Segment Open

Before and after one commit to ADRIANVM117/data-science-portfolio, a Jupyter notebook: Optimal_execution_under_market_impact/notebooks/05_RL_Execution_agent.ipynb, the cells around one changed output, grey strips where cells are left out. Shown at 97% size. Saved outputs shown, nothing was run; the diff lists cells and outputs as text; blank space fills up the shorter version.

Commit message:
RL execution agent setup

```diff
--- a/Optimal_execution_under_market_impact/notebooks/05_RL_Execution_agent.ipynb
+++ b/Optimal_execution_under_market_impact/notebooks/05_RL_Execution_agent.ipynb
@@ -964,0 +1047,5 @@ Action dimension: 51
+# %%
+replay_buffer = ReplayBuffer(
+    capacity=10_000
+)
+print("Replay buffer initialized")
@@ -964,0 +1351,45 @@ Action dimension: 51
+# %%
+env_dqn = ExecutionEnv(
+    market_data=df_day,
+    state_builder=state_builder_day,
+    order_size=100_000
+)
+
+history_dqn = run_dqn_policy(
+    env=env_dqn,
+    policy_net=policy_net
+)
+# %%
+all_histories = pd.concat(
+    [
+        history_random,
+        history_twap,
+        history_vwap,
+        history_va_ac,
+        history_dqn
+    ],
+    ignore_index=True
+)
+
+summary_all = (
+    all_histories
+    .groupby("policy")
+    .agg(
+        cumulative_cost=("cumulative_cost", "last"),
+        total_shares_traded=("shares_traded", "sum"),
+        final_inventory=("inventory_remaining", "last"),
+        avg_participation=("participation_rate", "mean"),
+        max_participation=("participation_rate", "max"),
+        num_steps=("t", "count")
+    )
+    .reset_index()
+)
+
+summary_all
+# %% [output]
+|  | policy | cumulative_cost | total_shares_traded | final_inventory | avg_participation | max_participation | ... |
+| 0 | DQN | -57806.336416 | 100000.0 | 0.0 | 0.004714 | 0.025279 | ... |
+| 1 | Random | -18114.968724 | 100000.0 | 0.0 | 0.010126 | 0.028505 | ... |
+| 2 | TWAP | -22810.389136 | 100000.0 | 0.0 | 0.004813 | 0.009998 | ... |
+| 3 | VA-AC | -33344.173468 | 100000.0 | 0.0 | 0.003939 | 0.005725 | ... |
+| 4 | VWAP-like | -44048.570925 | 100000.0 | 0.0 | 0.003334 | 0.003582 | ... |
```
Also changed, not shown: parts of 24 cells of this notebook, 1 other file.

Segment Closed

Count how many lines in the data above hold the string "notebooks", and give the number with no other words.

3